From a supply chain perspective, it is vital to ensure that parts from source vendors are genuine. Third-party-issued certificates can replace manufacturer certificates for devices coming from untrusted manufacturing plants, or enable trust between third parties that are part of a supply chain.

How do you see the certificate industry evolving in the future?

Certificates are going everywhere. They are safe and reliable, compared to shared secrets, user IDs and passwords, and tokens. Even biometrics use certificates as the underlying technology. Certificates on the web will evolve, driven by automation and innovation that redefine prices and presumed norms. Customers will look for certificate lifecycle management from one pane of glass for all their certificates and devices. Certificates, coupled with their reputation, will become the norm — which also means that certificates used for nefarious purposes must be quickly identified and removed from service.

It’s also important to consider the role of certificates in a world of connected devices. From an end user perspective, the slow uptake of security in IoT devices has prompted governments to regulate. Nations (and more U.S. states) will follow California’s lead and enact legislation requiring security for IoT networks. This is particularly important for healthcare, transportation, energy, and manufacturing sectors, which face the highest risk. The legislation stops short of prescribing strong forms of authentication — but thankfully, consortium groups such as the Open Connectivity Foundation and AeroMACS have championed the use of strong certificate-based authentication in their best practice standards for IoT.

The bad guys are constantly evolving, warranting best-practice device provisioning and agility to swap current cryptographic algorithms with those that will supercede them in the future. This will be vital within the lifespan of the devices being deployed to customers.

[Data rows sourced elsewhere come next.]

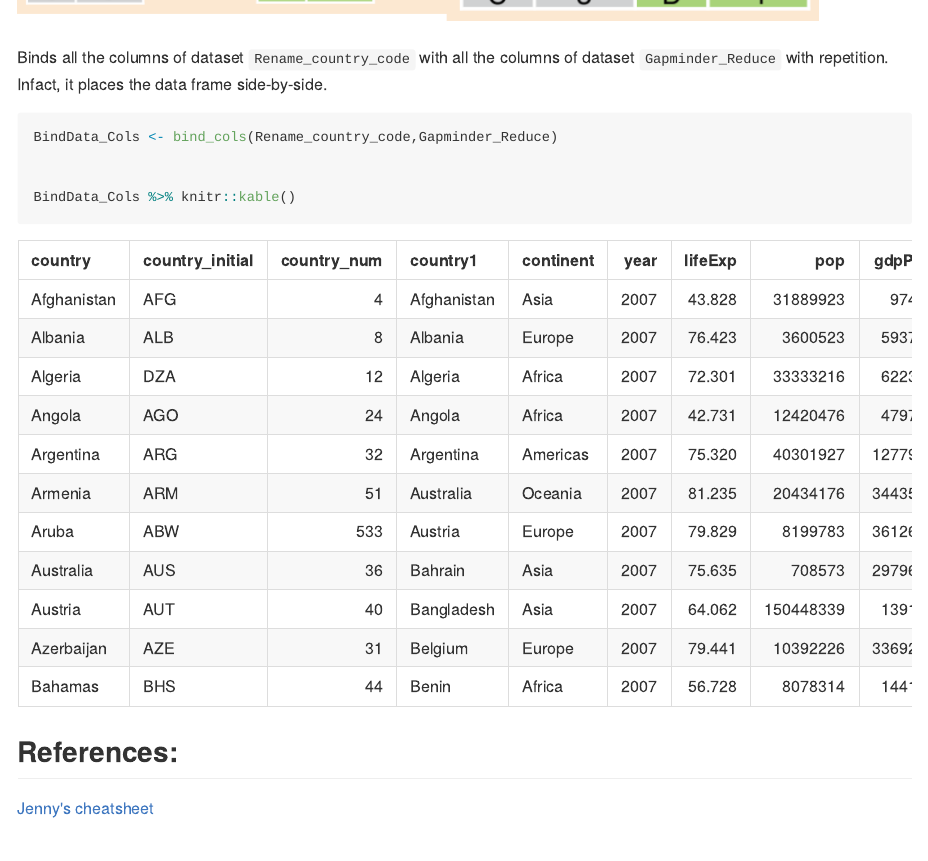
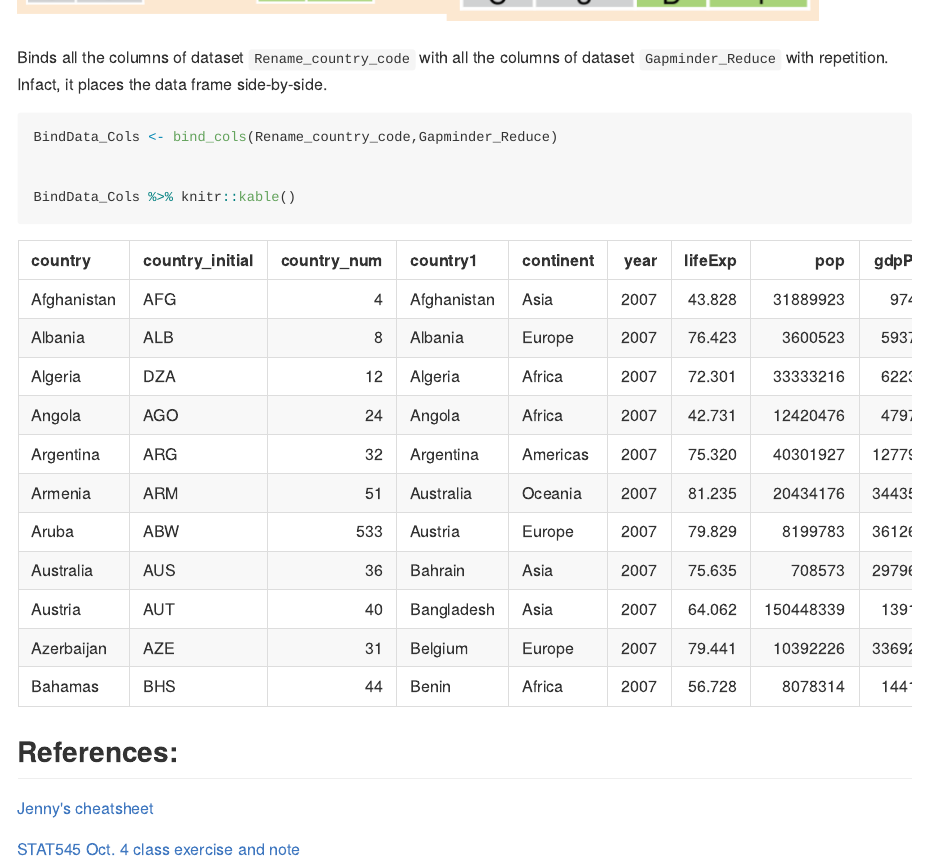
Before and after one commit to STAT545-UBC-hw-2018-19/hw04-funkedavid82, an R Markdown document (hw04-Gapminder.Rmd): the page in a window 1100 px wide, from 1620 px down. The pictures show the output file hw04-Gapminder.md that the author committed with the source, drawn offline in the style of GitHub; long lines of code are wrapped.

Commit message:
Add a reference

```diff
--- a/hw04-Gapminder.Rmd
+++ b/hw04-Gapminder.Rmd
@@ -333,3 +333,5 @@ BindData_Cols %>% knitr::kable()
 ## References:
 
 [Jenny's cheatsheet](http://stat545.com/bit001_dplyr-cheatsheet.html)
+
+[STAT545 Oct. 4 class exercise and note](https://github.com/funkedavid82/Stat545_participation/blob/master/cm010/cm010-exercise.md)
```
Also changed, not shown: hw04-Gapminder.md.
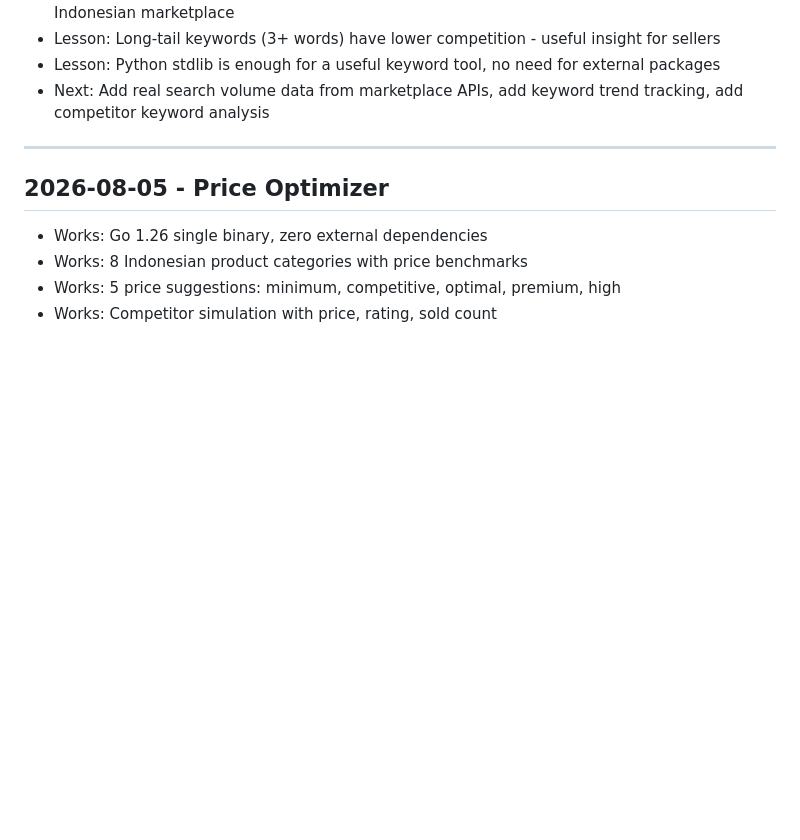
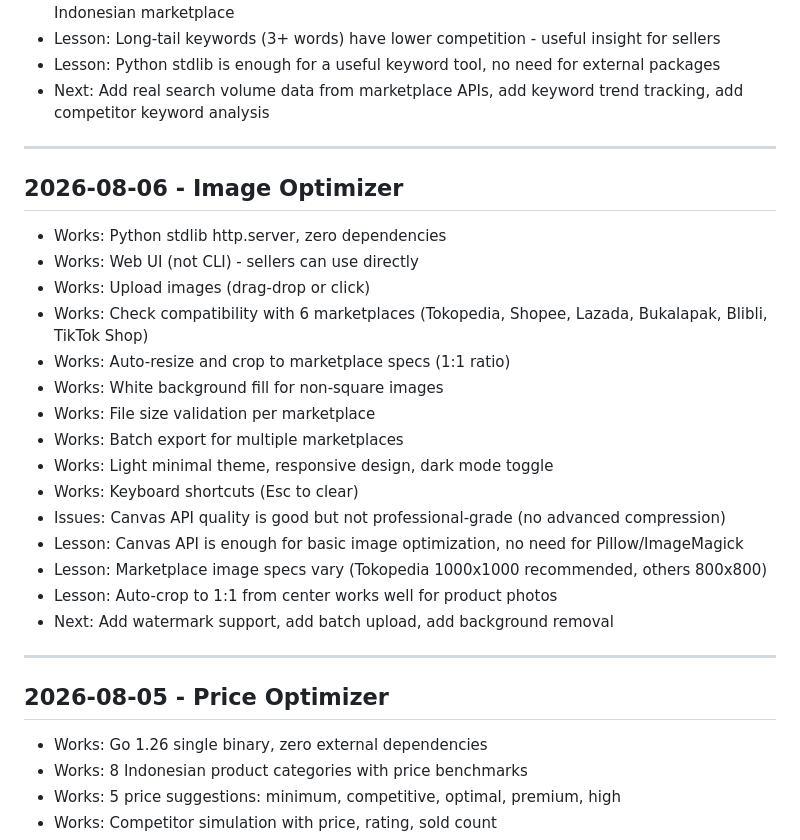
Before and after one commit to rickyzakariap/id-marketplace-tools, a Markdown page: LESSONS.md, the part around the change. Drawn GitHub-style; blank space fills up the shorter version.

Commit message:
update LESSONS.md for project #18

```diff
--- a/LESSONS.md
+++ b/LESSONS.md
@@ -286,6 +286,25 @@
 
 ---
 
+## 2026-08-06 - Image Optimizer
+- Works: Python stdlib http.server, zero dependencies
+- Works: Web UI (not CLI) - sellers can use directly
+- Works: Upload images (drag-drop or click)
+- Works: Check compatibility with 6 marketplaces (Tokopedia, Shopee, Lazada, Bukalapak, Blibli, TikTok Shop)
+- Works: Auto-resize and crop to marketplace specs (1:1 ratio)
+- Works: White background fill for non-square images
+- Works: File size validation per marketplace
+- Works: Batch export for multiple marketplaces
+- Works: Light minimal theme, responsive design, dark mode toggle
+- Works: Keyboard shortcuts (Esc to clear)
+- Issues: Canvas API quality is good but not professional-grade (no advanced compression)
+- Lesson: Canvas API is enough for basic image optimization, no need for Pillow/ImageMagick
+- Lesson: Marketplace image specs vary (Tokopedia 1000x1000 recommended, others 800x800)
+- Lesson: Auto-crop to 1:1 from center works well for product photos
+- Next: Add watermark support, add batch upload, add background removal
+
+---
+
 ## 2026-08-05 - Price Optimizer
 - Works: Go 1.26 single binary, zero external dependencies
 - Works: 8 Indonesian product categories with price benchmarks
```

At the end of the day, security will remain a layered solution, and certificates are one layer. There is no silver bullet.

Can you tell us anything about Comodo's upcoming rebranding and the future of its business?

On November 1st, 2018, Comodo CA becomes Sectigo. Our rebrand limits confusion between Comodo CA and our former parent organisation, Comodo Group, but it also signifies a new era for our company. During the past year, we have expanded beyond our digital certificate business, releasing IoT Manager, and acquiring CodeGuard, a leader in website backup and recovery. We are already

building on our SSL legacy as the world’s largest commercial certificate authority, to become the world’s most trusted, innovative, customer-centric partner for protecting organizations’ identities and connected devices. We will rethink and push industry norms, delivering innovations and greater automation that help everyone — from the biggest brands to the smallest websites — secure their operations today, so that they can confidently seize the opportunities of tomorrow.

What technology has had the biggest impact on the IT industry during your 20-year career?

The web, coupled with mobile computing, has transformed IT. The access to information anytime and anywhere has changed how people think, work, play, invent, socialize, and monetize. These enablers have in turn given rise to Big Data, one-to-one marketing, cloud computing, social media, and more. These advancements have changed society, the business world, family interactions, removed barriers in commerce, and given rise to mammoth non brick-and-mortar-based enterprises. It is hard to imagine the world that was before these things.

Bill Holtz, CEO of Sectigo

Anthony Spadafora

After working with the TechRadar Pro team for the last several years, Anthony is now the security and networking editor at Tom’s Guide where he covers everything from data breaches and ransomware gangs to the best way to cover your whole home or business with Wi-Fi. When not writing, you can find him tinkering with PCs and game consoles, managing cables and upgrading his smart home.